Castle Cliveden

The Continental Army’s artillery, shown in this painting of the Battle of Germantown, failed to draw out the British troops defending Cliveden. The mansion’s castle-like stone walls withstood a cannon barrage by Colonel Thomas Proctor’s artillery, depicted in the foreground. The British 40th Regiment fired back with their muskets out of the mansion’s second story windows and turned the home into a temporary fortress. The two-hour defense of Cliveden helped to turn the tide of the battle in favor of the British.

The Battle of Germantown
ca. 1790
Oil on Canvas 
Courtesy of Cliveden, a Historic Site of the National Trust for Historic Preservation 

The Intensity of Battle

American illustrator Howard Pyle painted this imagined scene of the Continental Army’s desperate assault on Cliveden (the Chew family house) at Germantown. It shows the Americans using an improvised battering ram to break through the front door which the British barricaded with furniture. Multiple attempts to charge through the front door or set Cliveden on fire only resulted in heavy casualties for Washington’s troops.

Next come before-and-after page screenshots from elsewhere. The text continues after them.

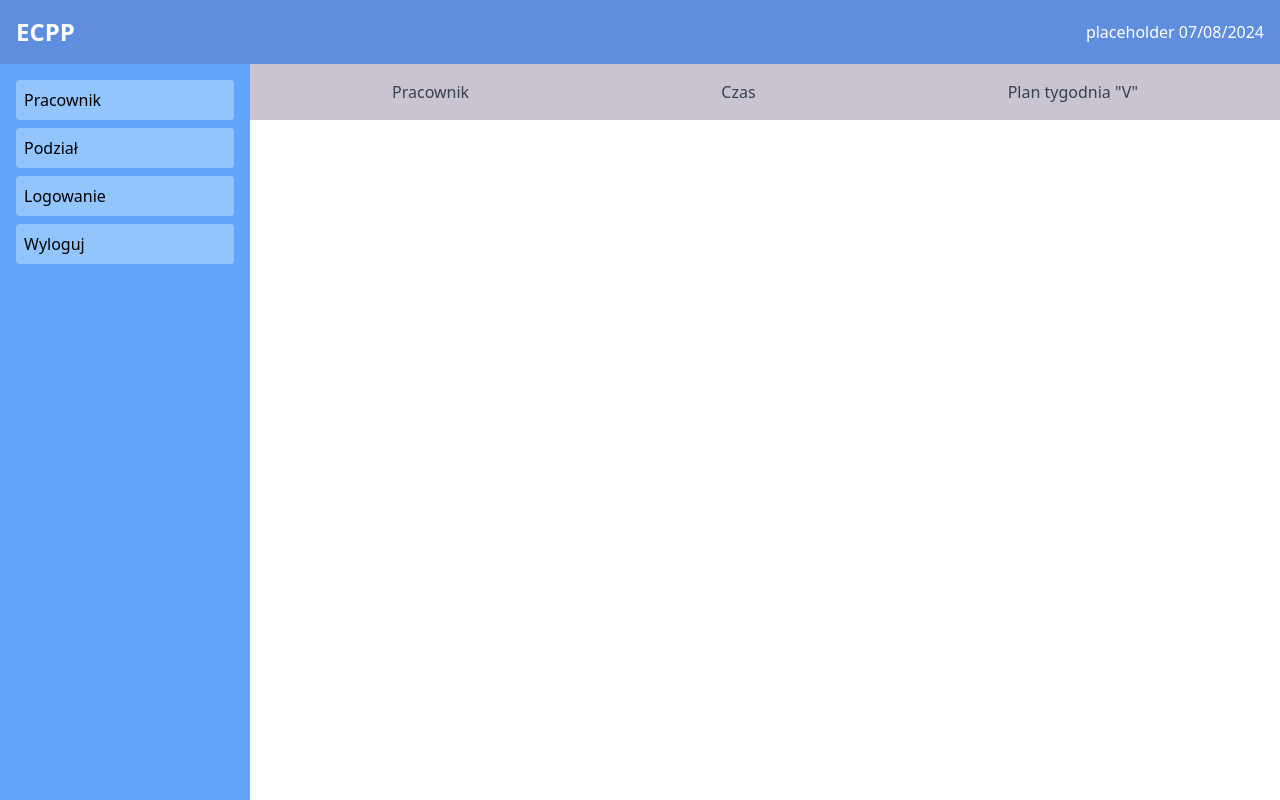
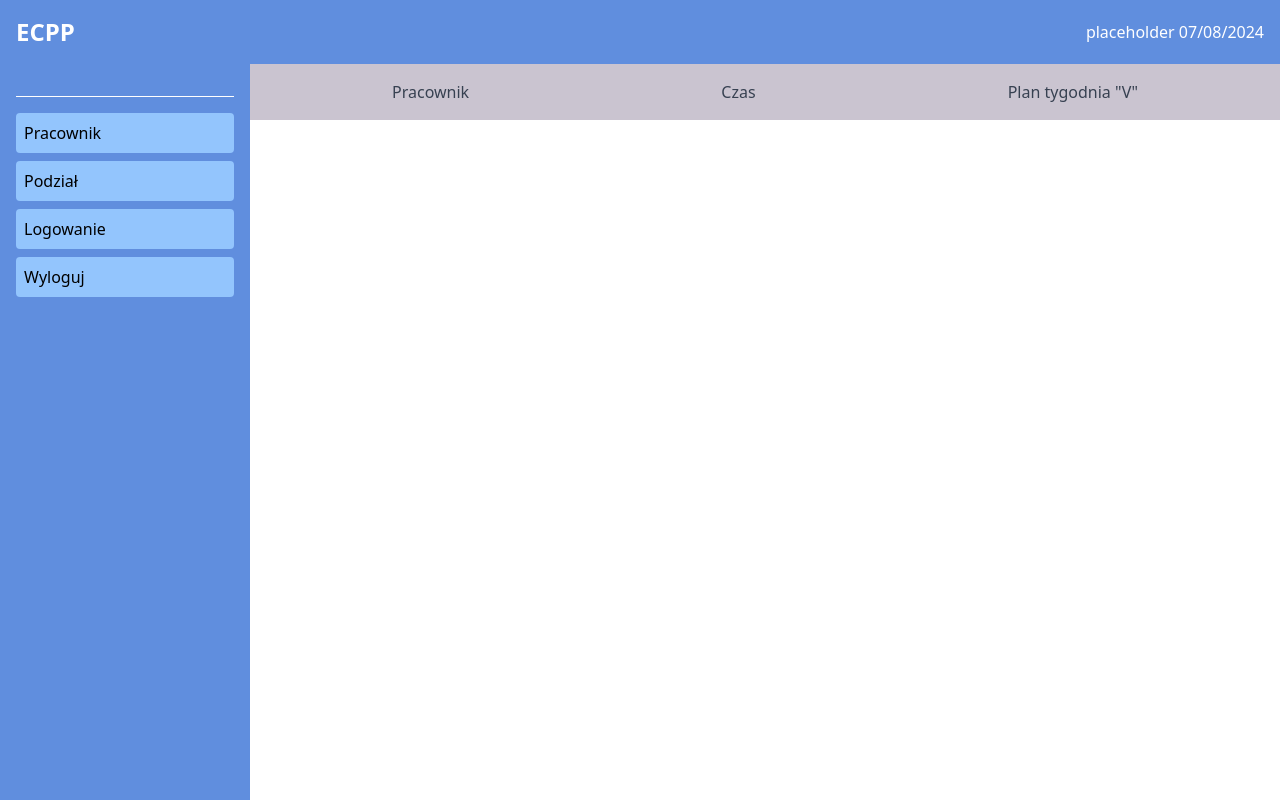
Before and after one commit to Destray32/ecpp-projekt, a React (Create React App) app: page /home in a window 1280 px wide. Built offline with nearby package versions, Linux system fonts and the light colour scheme.

Commit message:
zmiana kolorów, separator lewego menu

```diff
--- a/src/pages/Home.js
+++ b/src/pages/Home.js
@@ -25,7 +25,8 @@ export default function HomePage() {
                     <h1 class="text-2xl font-bold">ECPP</h1>
                     <span>{imie + '  ' + data}</span> {/* imie i data */}
                 </header>
-                <nav class="bg-blue-400 p-4">
+                <nav class="bg-primary p-4">
+                    <div class="bg-white w-full h-[0.5px] my-4"></div>
                     <div class="space-y-2">
                         <div class="bg-blue-300 p-2 rounded cursor-pointer hover:bg-blue-200 transition">Pracownik</div>
                         <div class="bg-blue-300 p-2 rounded cursor-pointer hover:bg-blue-200 transition">Podział</div>
```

The Attack upon the Chew House 
Painted by Howard Pyle
Oil on Canvas
Courtesy of the Delaware Art Museum, Museum Purchase, 1912